But to students like Li, it’s not just “inconvenience.” She said her life was suddenly all about long distance phone calls, faxes, e-mails, and of course, anxious waiting. She said she had made every possible effort to obtain information about her visa status. 

In May, when SARS was rampant in Beijing, Li braved the risk, running to the U.S. Embassy. Refused entry, she had to shout at the Chinese staff inside, asking for information with a thick mask covering most of her face. 

“I wasn’t very hopeful when I went there,” Li said. “And I was less hopeful after I had been there.” 

While waiting in Beijing, Li still had to pay her rent and many other monthly bills in Berkeley, though all her living stipends for the new semester were cut. 

Li estimated her direct financial loss at about $20,000, but still worse, she had to postpone her PhD. qualifying exams for nearly a year, which caused a major interruption of her studies. 

“I was very upset by the delay, because it disrupted my teaching and research,” said Professor Kris Niyogi, Li’s principal instructor. “I was frustrated by the entire process because there was nothing that I could do to help.” 

Professor Niyogi said he didn’t know why Plant Biology is considered a sensitive topic, but Li said the visa officer in Beijing told her two courses listed on her transcript, Genetics and Biochemistry, led to the check. 

“I don’t think I’ll go back to China again before graduation,” Li said. But she needs another four years to complete her program.  

On the other side of the Pacific, Jun Yang is still stranded. 

Yang is a PhD. candidate with the Department of Environmental Science, Policy and Management at UC Berkeley. After attending an international conference in Australia a few months ago, he returned China in July to apply for his re-entry visa.  

Since starting school here in 1999, Yang had filed for similar visas four times before, always receiving his visa within a week. But this time, he was checked. 

“What are they checking?” Yang asked over the phone from Beijing. “Are they checking my name against a database? Even if it’s against several databases, how could it take so long?” Nor can Yang understand why his major poses any danger to U.S. national security, he said. 

“There are many reasons that certain technologies and sciences are of concern,” said Shannon. “We work very carefully with (the involved agencies) to help streamline the process without compromising any security.”  

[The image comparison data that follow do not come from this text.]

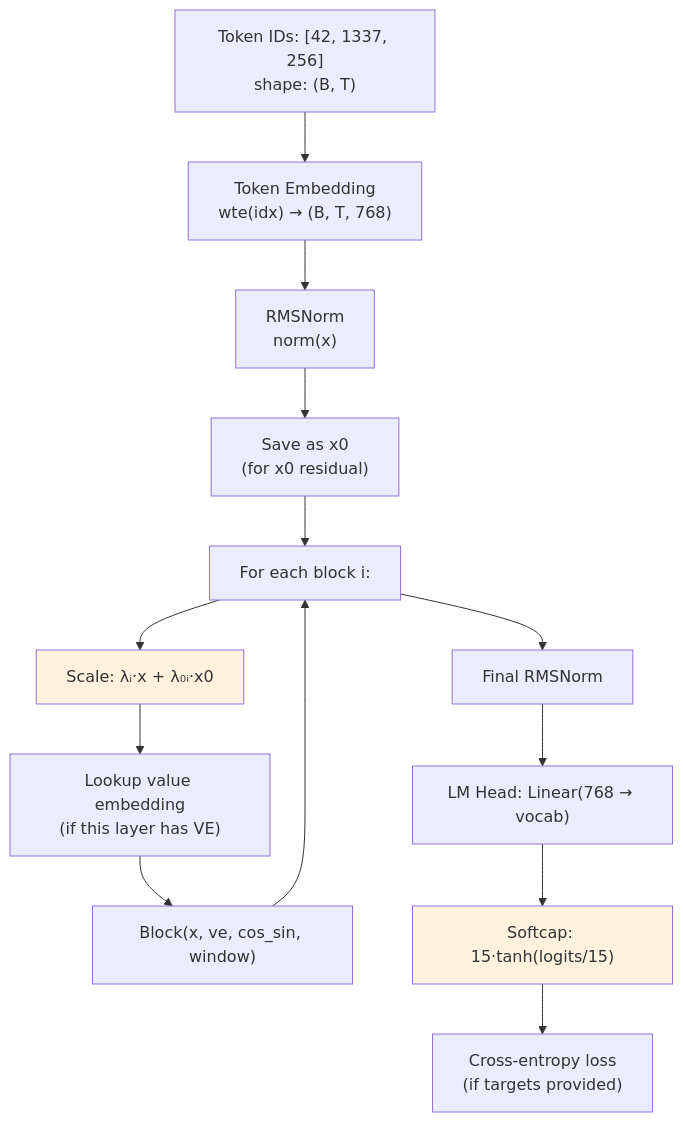
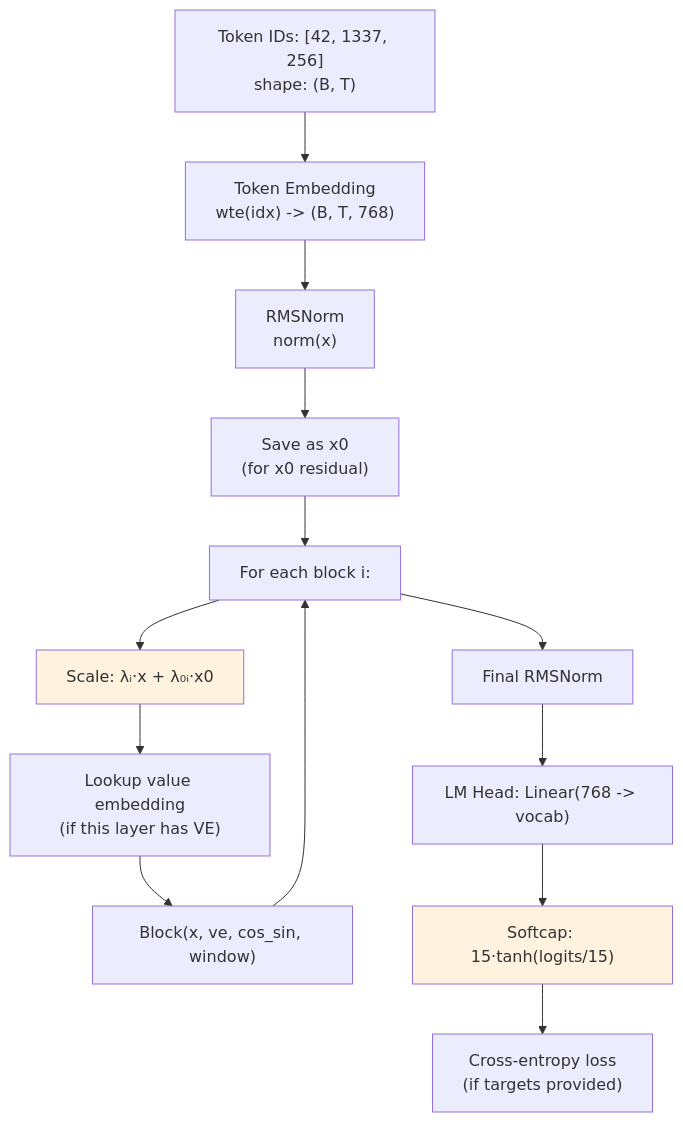
The sixth of 8 diagrams in learn/02_gpt_model.md (meever/nanochat), drawn with Mermaid before and after one commit. The commit also changed other lines of this file and 11 other files, not shown here.

````diff
--- a/learn/02_gpt_model.md
+++ b/learn/02_gpt_model.md
@@ -303,18 +303,18 @@
 ```mermaid
 flowchart TD
-  A["Token IDs: [42, 1337, 256]\nshape: (B, T)"] --> B["Token Embedding\nwte(idx) → (B, T, 768)"]
+  A["Token IDs: [42, 1337, 256]\nshape: (B, T)"] --> B["Token Embedding\nwte(idx) -> (B, T, 768)"]
   B --> C["RMSNorm\nnorm(x)"]
   C --> D["Save as x0\n(for x0 residual)"]
   D --> E["For each block i:"]
   E --> F["Scale: λᵢ·x + λ₀ᵢ·x0"]
   F --> G["Lookup value embedding\n(if this layer has VE)"]
   G --> H["Block(x, ve, cos_sin, window)"]
   H --> E
   E --> I["Final RMSNorm"]
-  I --> J["LM Head: Linear(768 → vocab)"]
+  I --> J["LM Head: Linear(768 -> vocab)"]
   J --> K["Softcap: 15·tanh(logits/15)"]
   K --> L["Cross-entropy loss\n(if targets provided)"]
 
   style F fill:#fff3e0
   style K fill:#fff3e0
 ```
````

Yang said he understands the general terrorism anxiety in the U.S.—but to work things out more effectively, he said, the U.S. government shouldn’t target such a big pool, but should sharpen their focus. “The money can be used in a better way to keep American people safe,” he added. 

Since this April, Chinese students from 93 U.S. universities including UC Berkeley have started lining up to collect and share information about such visa security check. As of early September, over 600 Chinese “checkees” have posted their status online. Some reported delays of over a year and the majority said they were still pending. 

According to Kara Haas of the House Science Committee staff, the committee chairman has directed the General Accounting Office to investigate the lengthy delays and report back to the Congress. The final report is due early next year, she wrote in an e-mail. 

Ivor Emmanuel, director of Services for International Students and Scholars at UC Berkeley, said his office is working with the other departments on a project to determine the campus wide impact of the extra visa security checks on the academic mission of the university. They are also offering travel workshops to review the visa application process for re-entry into the U.S. for the international students.  

Meantime, some U.S. academic professionals are concerned that the visa delays and denials not only have adversely impacted multi-million dollar federally funded research projects, but may be hampering the ability of U.S. schools to compete for top students. 

Chinese media reported that the number of students who took the most recent TOEFL test in Beijing dropped by over 50%. Many stories attributed it to “the difficulty in obtaining the U.S. visa.” 

“It has become a bigger hassle now for Chinese to seek education in the U.S.,” said Yang. “It will be better for students to find a similar good program in Australia, England and Canada.”